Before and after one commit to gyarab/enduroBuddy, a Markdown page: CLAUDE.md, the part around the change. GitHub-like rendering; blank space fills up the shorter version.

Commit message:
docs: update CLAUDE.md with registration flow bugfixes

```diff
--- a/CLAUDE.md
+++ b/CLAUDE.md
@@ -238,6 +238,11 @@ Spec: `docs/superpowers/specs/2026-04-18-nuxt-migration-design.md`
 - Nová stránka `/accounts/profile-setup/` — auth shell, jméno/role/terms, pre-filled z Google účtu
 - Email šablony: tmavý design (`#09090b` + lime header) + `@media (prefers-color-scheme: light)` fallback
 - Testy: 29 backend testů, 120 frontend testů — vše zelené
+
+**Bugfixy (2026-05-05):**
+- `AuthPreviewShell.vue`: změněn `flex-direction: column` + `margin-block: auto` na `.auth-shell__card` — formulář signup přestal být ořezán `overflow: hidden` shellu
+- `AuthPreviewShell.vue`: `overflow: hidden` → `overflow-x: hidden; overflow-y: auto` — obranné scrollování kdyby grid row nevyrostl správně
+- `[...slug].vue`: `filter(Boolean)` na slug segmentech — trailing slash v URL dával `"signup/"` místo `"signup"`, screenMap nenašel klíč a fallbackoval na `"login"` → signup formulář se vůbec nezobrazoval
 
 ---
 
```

* * * * * * * * *

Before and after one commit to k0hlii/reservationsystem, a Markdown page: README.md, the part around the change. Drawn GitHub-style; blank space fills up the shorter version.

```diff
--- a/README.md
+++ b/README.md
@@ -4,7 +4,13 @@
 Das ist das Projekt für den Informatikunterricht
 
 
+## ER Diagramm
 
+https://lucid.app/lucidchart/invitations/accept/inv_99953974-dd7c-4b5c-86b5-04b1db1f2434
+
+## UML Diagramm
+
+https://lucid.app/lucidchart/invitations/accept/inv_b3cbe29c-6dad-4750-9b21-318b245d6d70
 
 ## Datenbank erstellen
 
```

* * * * * * * * *

# [Directions for this task]
Every line of the data above that contains the word "CLAUDE" should be counted; please give the total alone.

# [Answer to this task]
4